Cyber experts recommend that risk managers undertake a comprehensive cyber risk assessment, a thorough examination of current systems and security ideally involving an impartial third party. Some insurers require extensive evaluations before they will even consider cyber coverage applications and several are partnering with security services companies, which will handle such audits.
“I don’t think we can talk about risk transfer until we talk about assessment,” says Tellez. “When we talk potential gaps in our current coverage, how can we know, first of all, if the gap exists or how do we know to the extent that we want to do something about it.
“In our opinion, and we have built a consulting practice around this very subject, it is very difficult to put your arms around what are the risks to the organization to make the determination that your current coverage fits or if you need to look at a stand-alone special product. ”
There is a multitude of questions to be asked. What is your key business model and how dependent are you on electronic processes and interactions? What is the nature and extent of your intangible assets? How are you treating that information and what value is it to the organization? What are your system vulnerabilities – have you ever done a hack to detect weaknesses?
“Security is not the be all and end all – it’s a process,” says Keith D’Sousa, Toronto-based senior manager for KPMG’s risk advisory services. “You have to constantly keep up with the new vulnerabilities. There is never really an end point.”
What happens if your system crashes – what is the maximum allowable downtime? Is there a revenue stream interruption that would hit profit margins? Are you offering any services to others through electronic means and what happens if you fail to deliver? What is your business continuity planning? Do you have clear policies that communicate your IT and security philosophy, so that employees have no doubt about what is acceptable and unacceptable behaviour?
“We did an online assessment and we scored pretty high. But we had some work to do and we needed to spend more time educating our employees, offering more training regarding security. We also realized that security has to be constantly evolving,” says Reggie Davis, associate general counsel for Yahoo Inc., who was inspired to take cyber exposures more seriously after hearing a specialist broker speak at a conference.

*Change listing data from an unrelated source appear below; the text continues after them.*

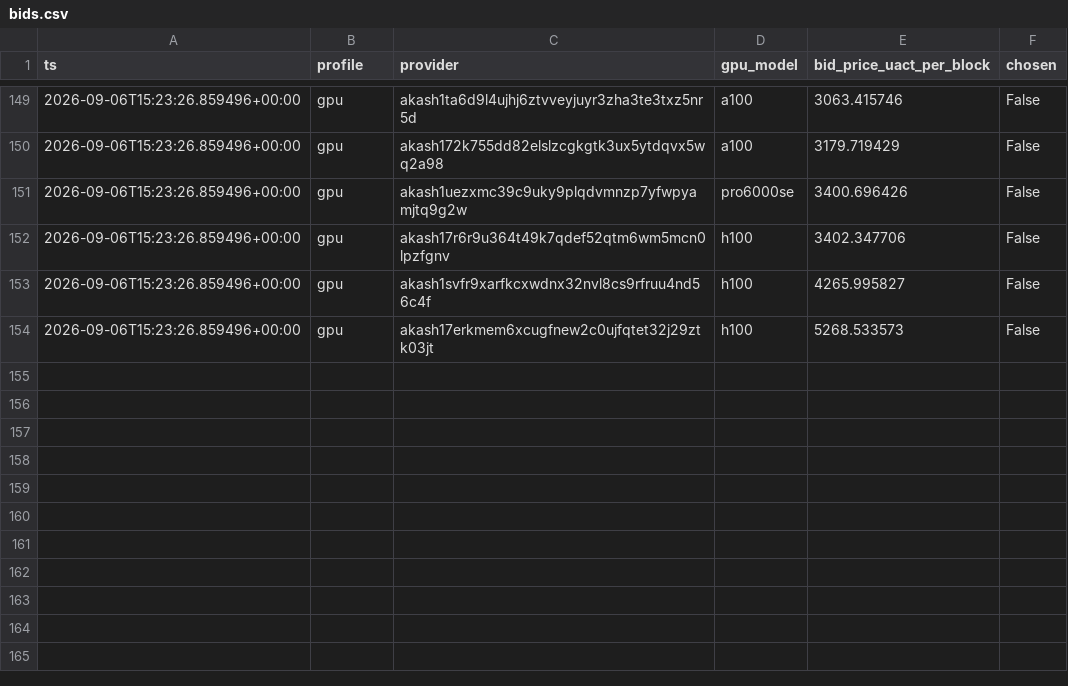
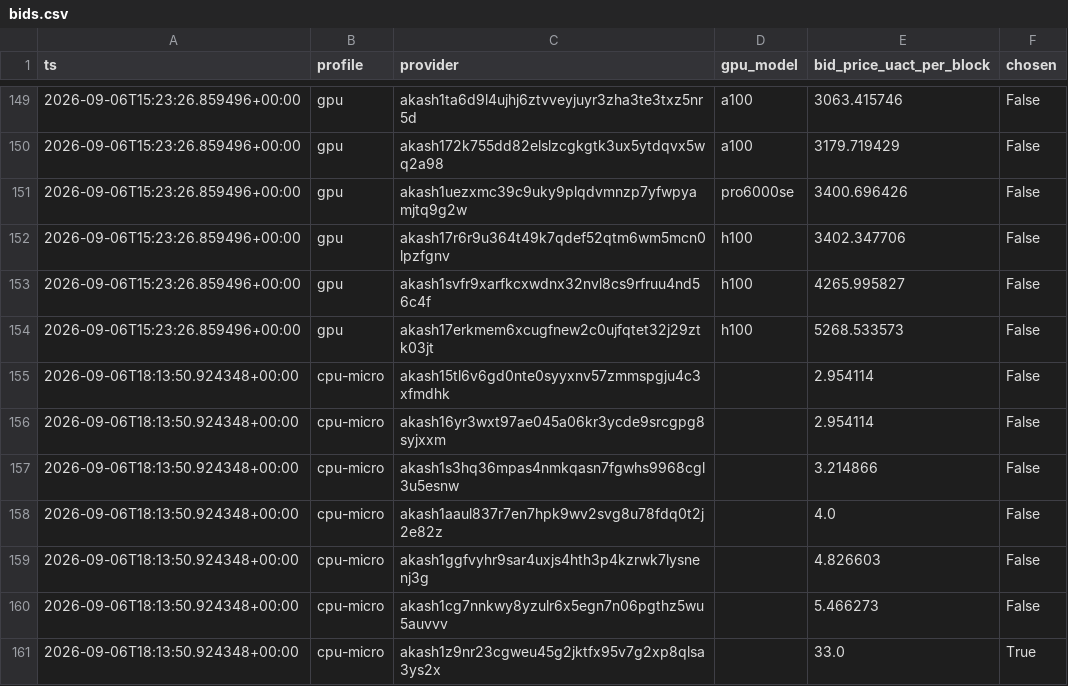
Before and after one commit to themailman05/shoestring, a CSV file: data/bids.csv, drawn as a sheet; only a part is shown, gaps mark what is left out; the diff names each change by its address in the sheet, - before the commit and + after, or states it on an @@ line.

```diff
--- a/data/bids.csv
+++ b/data/bids.csv
+row 155: 2026-09-06T18:13:50.924348+00:00 | cpu-micro | akash15tl6v6gd0nte0syyxnv57zmmspgju4c3xfmdhk |  | 2.954114 | False
+row 156: 2026-09-06T18:13:50.924348+00:00 | cpu-micro | akash16yr3wxt97ae045a06kr3ycde9srcgpg8syjxxm |  | 2.954114 | False
+row 157: 2026-09-06T18:13:50.924348+00:00 | cpu-micro | akash1s3hq36mpas4nmkqasn7fgwhs9968cgl3u5esnw |  | 3.214866 | False
+row 158: 2026-09-06T18:13:50.924348+00:00 | cpu-micro | akash1aaul837r7en7hpk9wv2svg8u78fdq0t2j2e82z |  | 4.0 | False
+row 159: 2026-09-06T18:13:50.924348+00:00 | cpu-micro | akash1ggfvyhr9sar4uxjs4hth3p4kzrwk7lysnenj3g |  | 4.826603 | False
+row 160: 2026-09-06T18:13:50.924348+00:00 | cpu-micro | akash1cg7nnkwy8yzulr6x5egn7n06pgthz5wu5auvvv |  | 5.466273 | False
+row 161: 2026-09-06T18:13:50.924348+00:00 | cpu-micro | akash1z9nr23cgweu45g2jktfx95v7g2xp8qlsa3ys2x |  | 33.0 | True
```
Also changed, not shown: data/canary.csv.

“Yahoo, in the last two years, has significantly grown its ability to assess its risk, to mitigate its risk and to transfer risk,” he says. “Before, the company was focused on growing the business, on being successful. It was not mature in its approach to insurance. We needed to elevate our game, to get in a best-practices mode.”

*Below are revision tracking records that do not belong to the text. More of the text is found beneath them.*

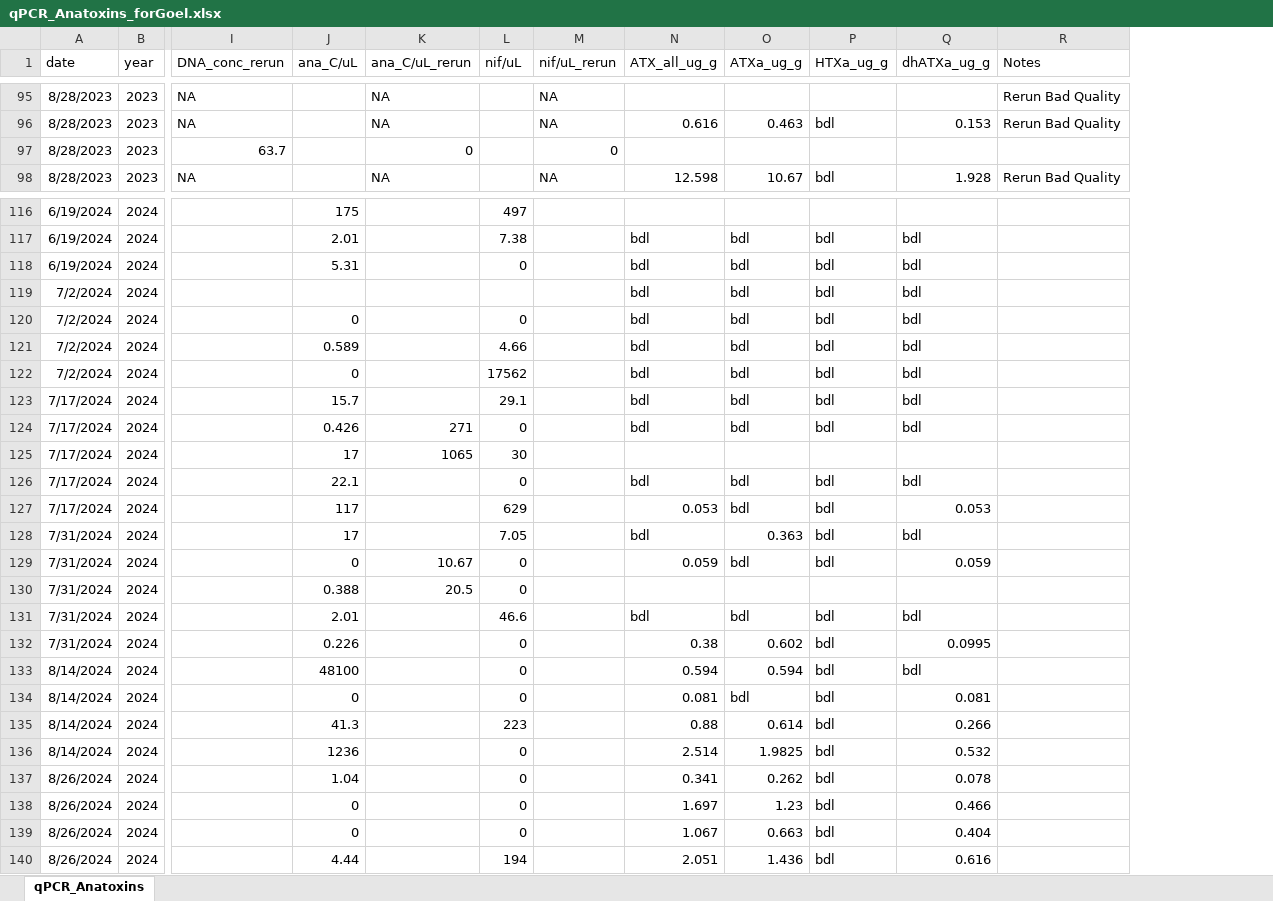
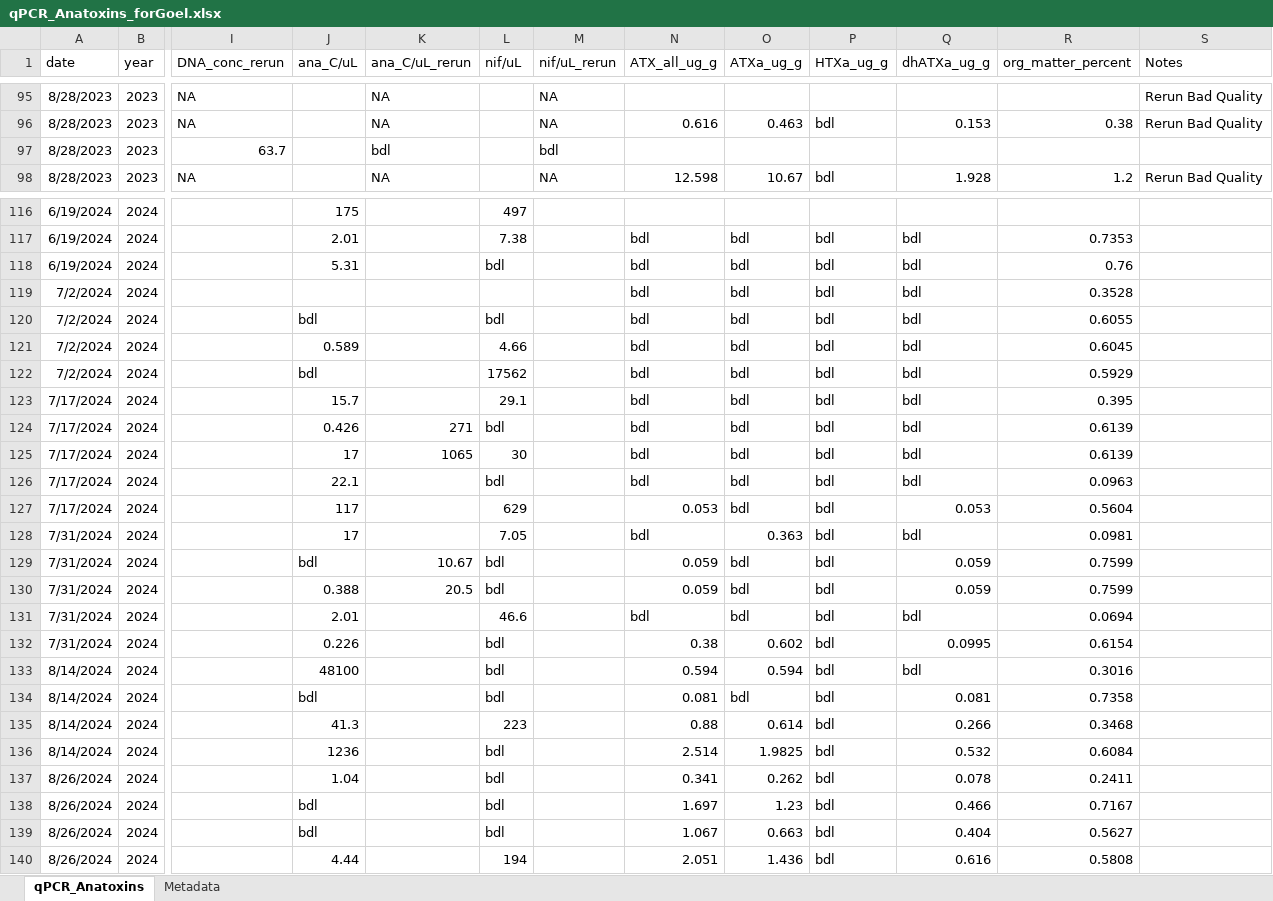
Before and after one commit to janetticdrift/River_HAB_Modeling, an Excel workbook: data/qPCR_Anatoxins_forGoel.xlsx, sheet qPCR_Anatoxins, drawn as a sheet; only a part is shown, gaps mark what is left out; values as stored, in another font and other column widths than the file's, no borders; the diff covers the shown part only; the diff names each change by its address in the sheet, - before the commit and + after, or states it on an @@ line.

Commit message:
Updated and cleaned spreadsheets, added metadata direction into _forGoel file. Normalized ATX values with AFDM, and split sensitivity analysis into species included and excluded models

```diff
--- a/data/qPCR_Anatoxins_forGoel.xlsx (sheet qPCR_Anatoxins)
+++ b/data/qPCR_Anatoxins_forGoel.xlsx (sheet qPCR_Anatoxins)
+sheet tab: Metadata
+column R (org_matter_percent), rows 96-98: 0.38 |  | 1.2; rows 117-140: 0.7353 | 0.76 | 0.3528 | 0.6055 | 0.6045 | 0.5929 | 0.395 | 0.6139 | 0.6139 | 0.0963 | 0.5604 | 0.0981 | 0.7599 | 0.7599 | 0.0694 | 0.6154 | 0.3016 | 0.7358 | 0.3468 | 0.6084 | 0.2411 | 0.7167 | 0.5627 | 0.5808
-K97 (ana_C/uL_rerun): 0
+K97 (ana_C/uL_rerun): bdl
-M97 (nif/uL_rerun): 0
+M97 (nif/uL_rerun): bdl
-L118 (nif/uL): 0
+L118 (nif/uL): bdl
-J120 (ana_C/uL): 0
+J120 (ana_C/uL): bdl
-L120 (nif/uL): 0
+L120 (nif/uL): bdl
-J122 (ana_C/uL): 0
+J122 (ana_C/uL): bdl
-L124 (nif/uL): 0
+L124 (nif/uL): bdl
-N125 (ATX_all_ug_g): (empty)
+N125 (ATX_all_ug_g): bdl
-O125 (ATXa_ug_g): (empty)
+O125 (ATXa_ug_g): bdl
-P125 (HTXa_ug_g): (empty)
+P125 (HTXa_ug_g): bdl
-Q125 (dhATXa_ug_g): (empty)
+Q125 (dhATXa_ug_g): bdl
-L126 (nif/uL): 0
+L126 (nif/uL): bdl
-J129 (ana_C/uL): 0
+J129 (ana_C/uL): bdl
-L129:L130 (nif/uL): 0
+L129:L130 (nif/uL): bdl
-N130 (ATX_all_ug_g): (empty)
+N130 (ATX_all_ug_g): 0.059
-O130 (ATXa_ug_g): (empty)
+O130 (ATXa_ug_g): bdl
-P130 (HTXa_ug_g): (empty)
+P130 (HTXa_ug_g): bdl
-Q130 (dhATXa_ug_g): (empty)
+Q130 (dhATXa_ug_g): 0.059
-L132:L134 (nif/uL): 0
+L132:L134 (nif/uL): bdl
-J134 (ana_C/uL): 0
+J134 (ana_C/uL): bdl
-L136:L139 (nif/uL): 0
+L136:L139 (nif/uL): bdl
-J138:J139 (ana_C/uL): 0
+J138:J139 (ana_C/uL): bdl
```
Also changed, not shown: 72 edited cells and cell formats elsewhere in this sheet, 4 other files.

Once risk managers have established their security baseline, they need to devise an action plan to address weaknesses that have been uncovered and build in assessment methodology and compliance procedures, says James Finn, a principal for Unisys Enterprise Security Consulting Practice. That should be followed up by regular external briefings on the major security threats.
“Get management to view security from a business imperative perspective rather than a return on investment perspective,” he says. “When you decide to put a front door on your business you don’t do an assessment of return on equity. No, it’s a basic thing. It is not debatable.”
— By Barbara Aarsteinsen
What are the general network risk insurance provisions and exclusions?
- Loss of Income/Business Interruption/Extra Expense
- Virus Coverage
- Crime/Extortion Coverage
- Crisis Management/PR Expense
- Publishing/Media Offenses
- Breach of Confidentiality/Privacy
- Technology Errors and Omissions
- Denial of Access/Contingent Business Interruption
- Patent Exclusion
- Fraudulent Use of Credit Cards Exclusion
- Trade Secret Exclusion (most exclude, some allow by endorsement)
- War/Terrorism Exclusion
— Aon Network Risk Consulting Group